[Before-and-after change records]
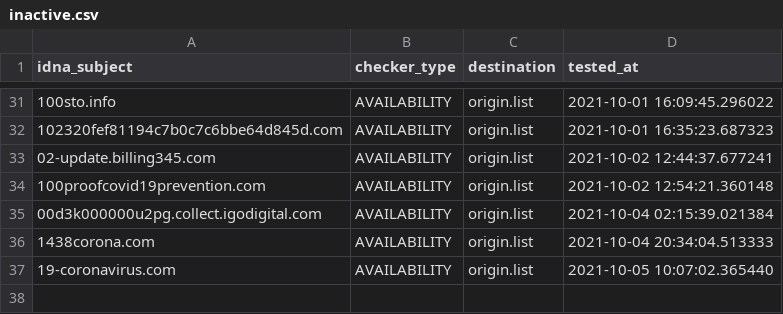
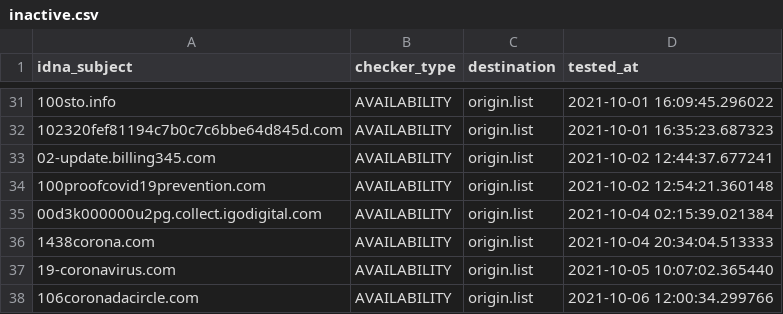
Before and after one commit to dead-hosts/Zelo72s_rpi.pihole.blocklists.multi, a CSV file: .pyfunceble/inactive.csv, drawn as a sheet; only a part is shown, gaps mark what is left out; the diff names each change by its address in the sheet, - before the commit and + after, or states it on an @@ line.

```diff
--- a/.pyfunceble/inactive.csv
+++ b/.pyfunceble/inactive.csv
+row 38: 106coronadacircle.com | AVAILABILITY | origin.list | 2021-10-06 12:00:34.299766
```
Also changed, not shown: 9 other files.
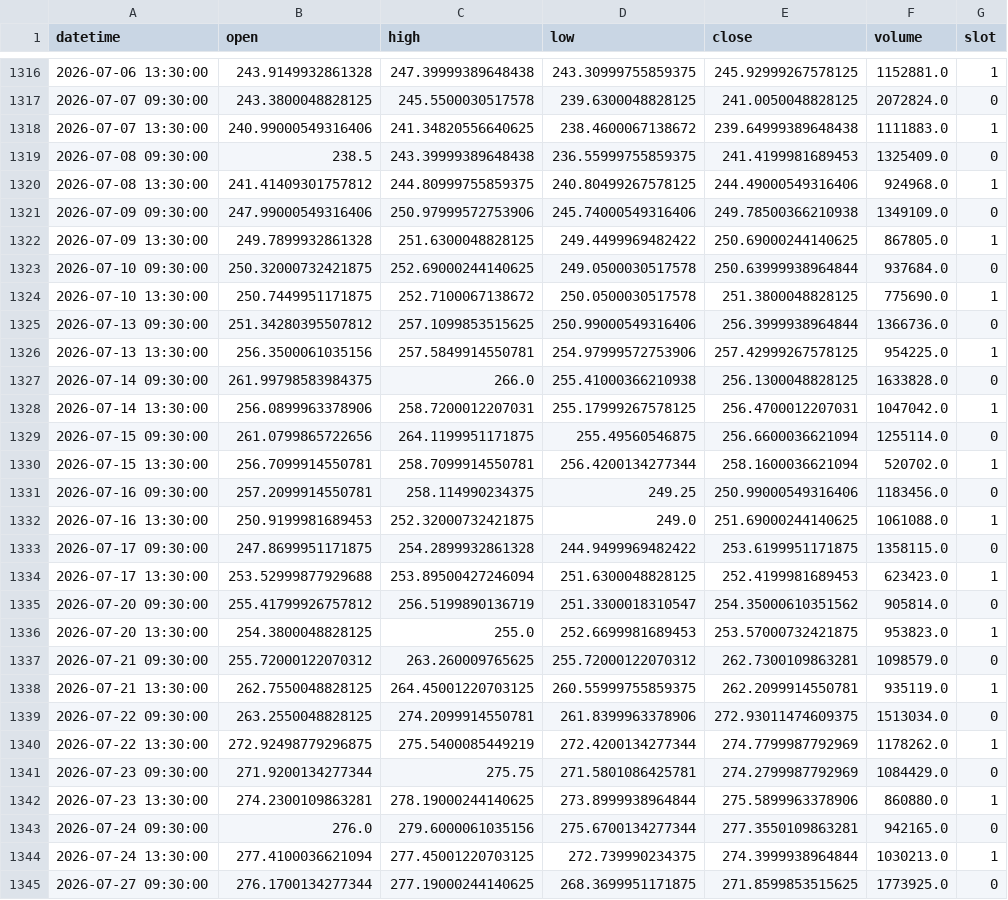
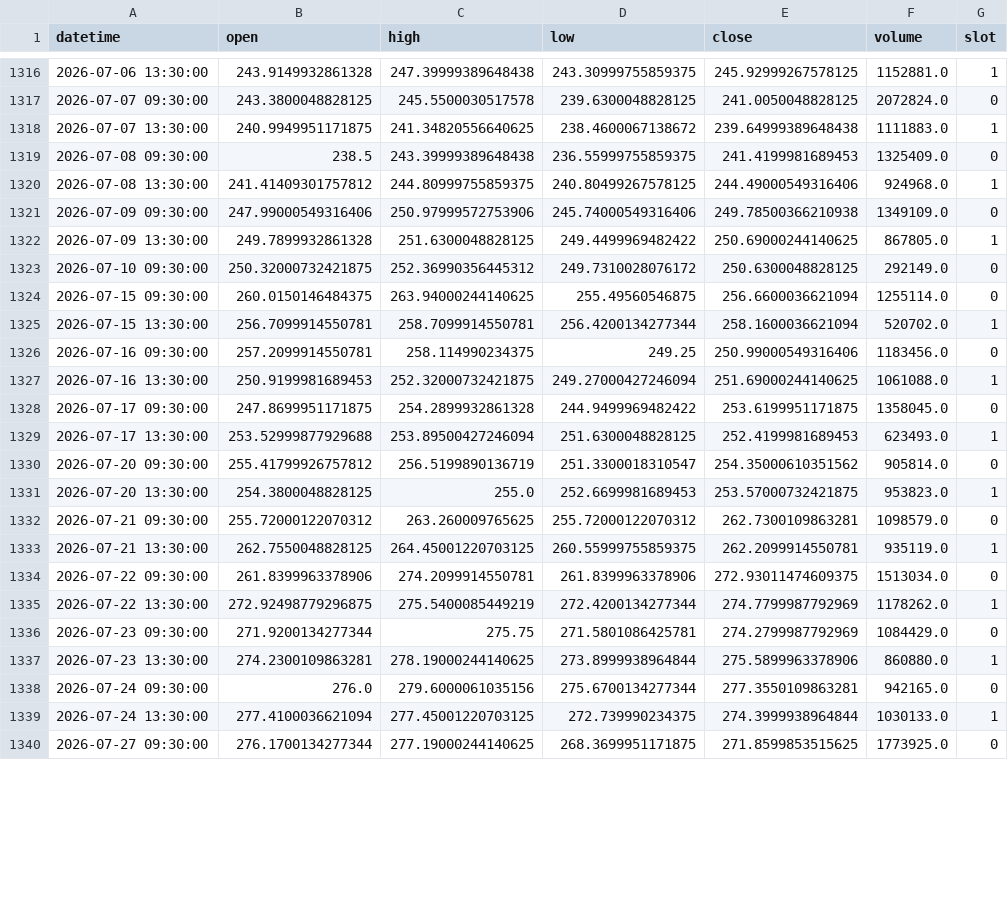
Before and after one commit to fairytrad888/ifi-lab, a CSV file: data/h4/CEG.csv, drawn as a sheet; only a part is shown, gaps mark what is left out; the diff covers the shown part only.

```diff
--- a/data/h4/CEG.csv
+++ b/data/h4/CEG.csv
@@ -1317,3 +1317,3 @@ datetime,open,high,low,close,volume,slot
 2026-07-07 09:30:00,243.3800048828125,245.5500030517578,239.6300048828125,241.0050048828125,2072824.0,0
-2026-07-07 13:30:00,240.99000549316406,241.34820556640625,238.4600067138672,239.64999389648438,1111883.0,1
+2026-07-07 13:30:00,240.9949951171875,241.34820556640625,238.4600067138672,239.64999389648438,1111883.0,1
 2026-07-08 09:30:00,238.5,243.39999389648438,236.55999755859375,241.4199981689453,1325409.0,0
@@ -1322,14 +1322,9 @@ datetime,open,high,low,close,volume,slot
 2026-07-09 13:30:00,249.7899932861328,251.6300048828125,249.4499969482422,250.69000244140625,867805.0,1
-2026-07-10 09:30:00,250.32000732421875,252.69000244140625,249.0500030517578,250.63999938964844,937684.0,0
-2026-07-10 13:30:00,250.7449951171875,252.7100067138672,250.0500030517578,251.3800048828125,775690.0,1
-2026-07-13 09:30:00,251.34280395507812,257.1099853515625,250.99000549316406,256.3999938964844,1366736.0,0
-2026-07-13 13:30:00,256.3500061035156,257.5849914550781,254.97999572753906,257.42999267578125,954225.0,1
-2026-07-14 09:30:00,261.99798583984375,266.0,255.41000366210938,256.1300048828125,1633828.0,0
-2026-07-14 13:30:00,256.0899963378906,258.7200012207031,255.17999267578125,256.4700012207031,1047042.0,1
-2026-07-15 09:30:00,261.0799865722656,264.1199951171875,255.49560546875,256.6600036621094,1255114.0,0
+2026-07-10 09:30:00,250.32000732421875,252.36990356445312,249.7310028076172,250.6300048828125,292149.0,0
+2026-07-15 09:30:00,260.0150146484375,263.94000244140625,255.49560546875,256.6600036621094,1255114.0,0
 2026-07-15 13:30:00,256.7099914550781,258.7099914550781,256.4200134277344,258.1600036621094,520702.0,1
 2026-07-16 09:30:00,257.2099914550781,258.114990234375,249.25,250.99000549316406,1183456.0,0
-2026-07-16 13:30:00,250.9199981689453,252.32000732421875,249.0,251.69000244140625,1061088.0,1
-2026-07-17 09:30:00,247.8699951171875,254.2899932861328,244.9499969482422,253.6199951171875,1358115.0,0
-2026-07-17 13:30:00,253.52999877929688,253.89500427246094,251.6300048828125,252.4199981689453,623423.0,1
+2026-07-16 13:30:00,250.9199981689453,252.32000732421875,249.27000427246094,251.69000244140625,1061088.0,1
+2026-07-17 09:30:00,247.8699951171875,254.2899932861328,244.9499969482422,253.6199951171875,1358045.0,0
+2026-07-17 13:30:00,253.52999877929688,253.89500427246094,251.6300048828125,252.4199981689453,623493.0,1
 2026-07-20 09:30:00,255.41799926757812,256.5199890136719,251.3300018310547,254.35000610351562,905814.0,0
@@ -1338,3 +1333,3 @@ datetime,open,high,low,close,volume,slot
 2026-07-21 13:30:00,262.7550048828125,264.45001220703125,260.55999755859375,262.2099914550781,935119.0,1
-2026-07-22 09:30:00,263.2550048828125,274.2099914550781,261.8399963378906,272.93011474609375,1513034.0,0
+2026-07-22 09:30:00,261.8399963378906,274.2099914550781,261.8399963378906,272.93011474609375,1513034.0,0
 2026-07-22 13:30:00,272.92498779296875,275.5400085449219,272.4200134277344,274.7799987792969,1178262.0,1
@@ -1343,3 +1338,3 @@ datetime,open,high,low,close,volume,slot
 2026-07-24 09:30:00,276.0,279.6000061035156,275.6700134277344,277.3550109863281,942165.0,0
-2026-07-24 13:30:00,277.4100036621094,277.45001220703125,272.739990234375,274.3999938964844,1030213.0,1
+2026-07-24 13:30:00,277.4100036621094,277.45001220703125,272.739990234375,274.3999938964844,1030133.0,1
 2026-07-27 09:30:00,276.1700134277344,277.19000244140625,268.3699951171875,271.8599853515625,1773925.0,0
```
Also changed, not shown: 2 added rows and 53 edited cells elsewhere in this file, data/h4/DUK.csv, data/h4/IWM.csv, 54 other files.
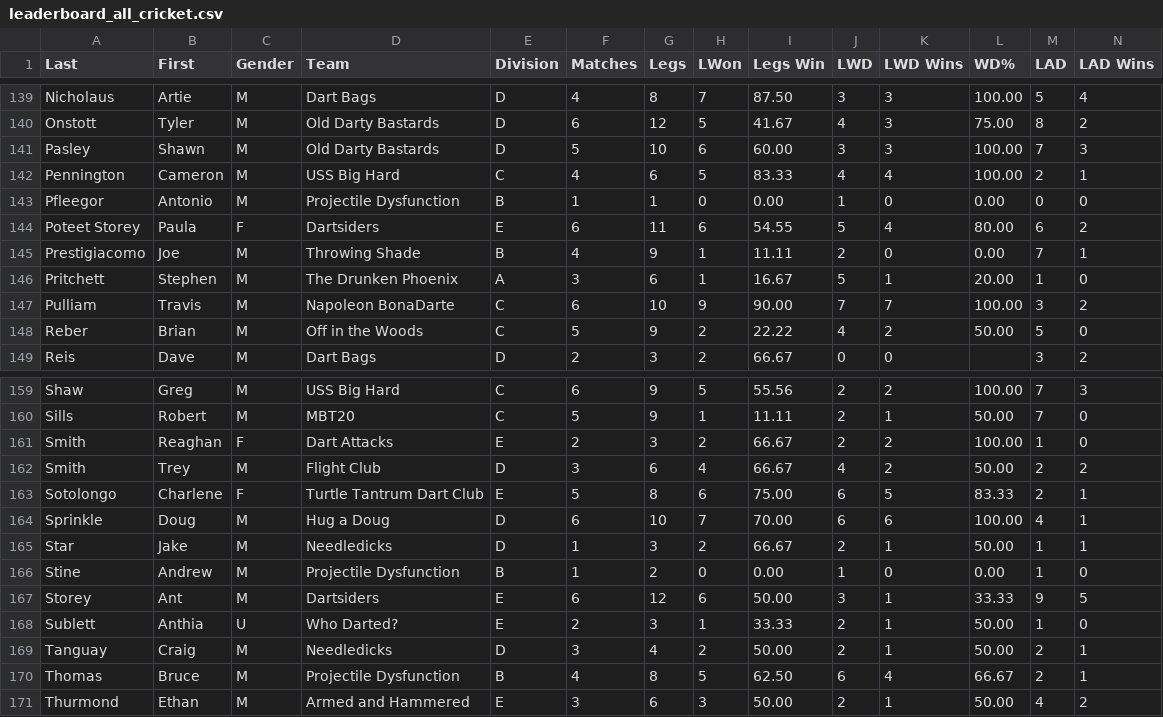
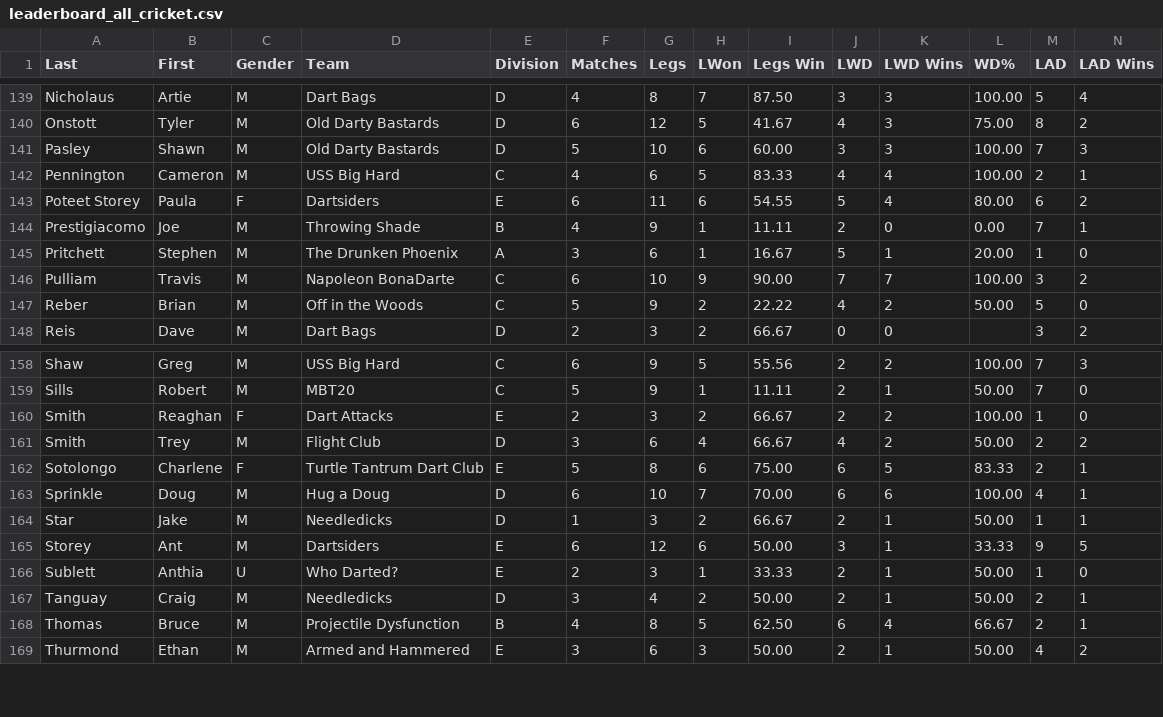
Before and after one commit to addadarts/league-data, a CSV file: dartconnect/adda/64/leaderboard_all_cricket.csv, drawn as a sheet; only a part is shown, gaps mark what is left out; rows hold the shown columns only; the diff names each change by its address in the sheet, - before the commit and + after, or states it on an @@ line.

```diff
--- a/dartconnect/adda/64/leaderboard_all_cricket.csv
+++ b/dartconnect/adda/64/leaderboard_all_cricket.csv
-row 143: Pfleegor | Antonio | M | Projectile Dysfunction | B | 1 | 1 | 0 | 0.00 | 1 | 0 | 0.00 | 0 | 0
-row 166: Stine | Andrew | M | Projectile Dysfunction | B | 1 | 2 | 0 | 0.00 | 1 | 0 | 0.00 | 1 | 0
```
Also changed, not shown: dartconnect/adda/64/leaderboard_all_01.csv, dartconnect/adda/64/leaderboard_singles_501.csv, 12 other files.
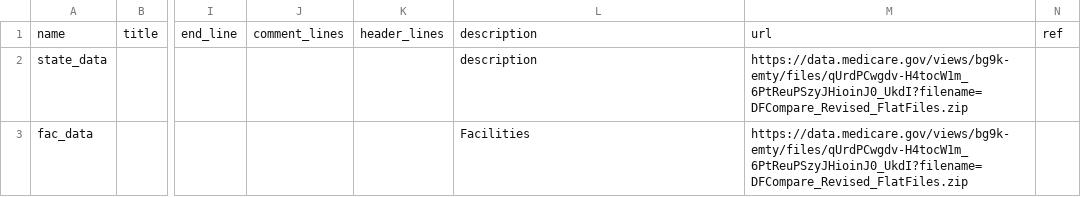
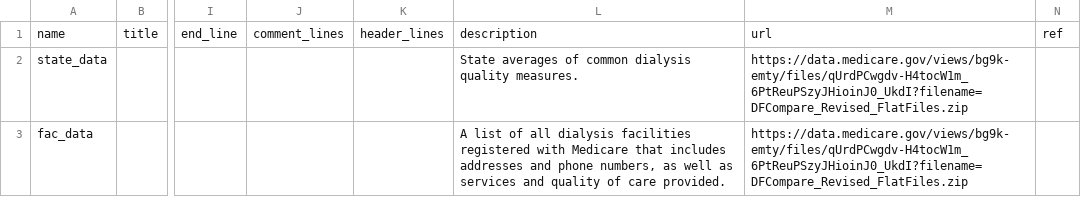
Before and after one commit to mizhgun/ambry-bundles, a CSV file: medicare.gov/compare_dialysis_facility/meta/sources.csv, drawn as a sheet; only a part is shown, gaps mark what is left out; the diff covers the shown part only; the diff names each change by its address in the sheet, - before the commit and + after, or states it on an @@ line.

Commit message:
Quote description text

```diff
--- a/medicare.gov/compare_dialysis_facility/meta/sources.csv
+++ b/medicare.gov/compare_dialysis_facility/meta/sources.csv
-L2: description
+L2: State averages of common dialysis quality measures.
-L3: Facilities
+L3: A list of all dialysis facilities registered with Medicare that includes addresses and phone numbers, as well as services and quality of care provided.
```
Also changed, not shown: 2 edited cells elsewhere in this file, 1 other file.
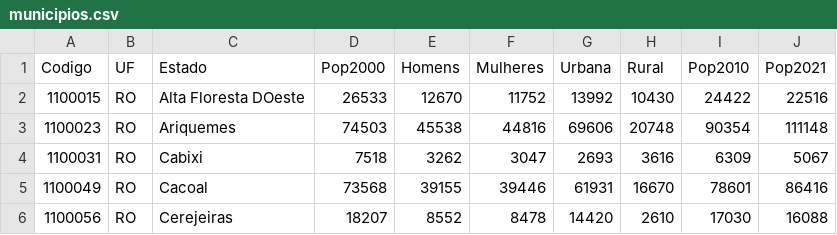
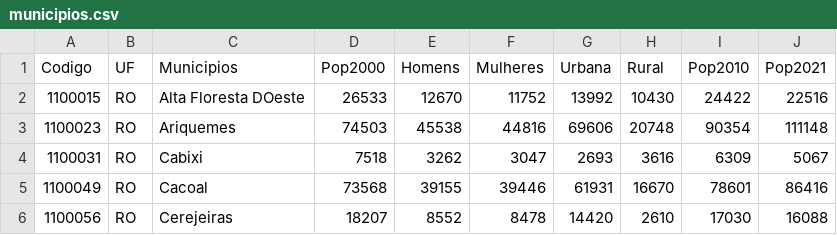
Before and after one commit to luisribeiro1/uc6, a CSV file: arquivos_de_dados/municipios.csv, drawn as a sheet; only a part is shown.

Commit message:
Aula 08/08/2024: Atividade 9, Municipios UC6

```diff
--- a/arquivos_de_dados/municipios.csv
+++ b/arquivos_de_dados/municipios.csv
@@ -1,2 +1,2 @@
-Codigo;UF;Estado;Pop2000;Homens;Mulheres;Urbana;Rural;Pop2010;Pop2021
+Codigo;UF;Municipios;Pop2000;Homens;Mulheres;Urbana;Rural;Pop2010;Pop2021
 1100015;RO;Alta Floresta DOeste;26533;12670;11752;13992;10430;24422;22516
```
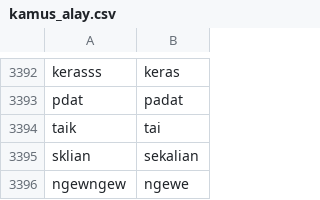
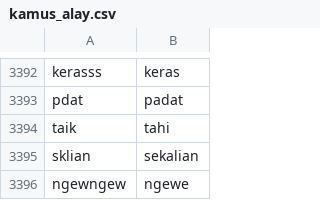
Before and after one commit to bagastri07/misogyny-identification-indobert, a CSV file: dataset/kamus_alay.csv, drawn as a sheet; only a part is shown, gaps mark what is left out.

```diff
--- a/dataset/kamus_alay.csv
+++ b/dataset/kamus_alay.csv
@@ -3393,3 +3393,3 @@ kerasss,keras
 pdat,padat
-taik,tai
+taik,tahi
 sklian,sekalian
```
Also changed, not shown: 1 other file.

WHAT THIS TASK INVOLVES:
Which lines of the entries above contain the word "meta"? Copy each of them.

SOLUTION TO THIS TASK:
Before and after one commit to mizhgun/ambry-bundles, a CSV file: medicare.gov/compare_dialysis_facility/meta/sources.csv, drawn as a sheet; only a part is shown, gaps mark what is left out; the diff covers the shown part only; the diff names each change by its address in the sheet, - before the commit and + after, or states it on an @@ line.
--- a/medicare.gov/compare_dialysis_facility/meta/sources.csv
+++ b/medicare.gov/compare_dialysis_facility/meta/sources.csv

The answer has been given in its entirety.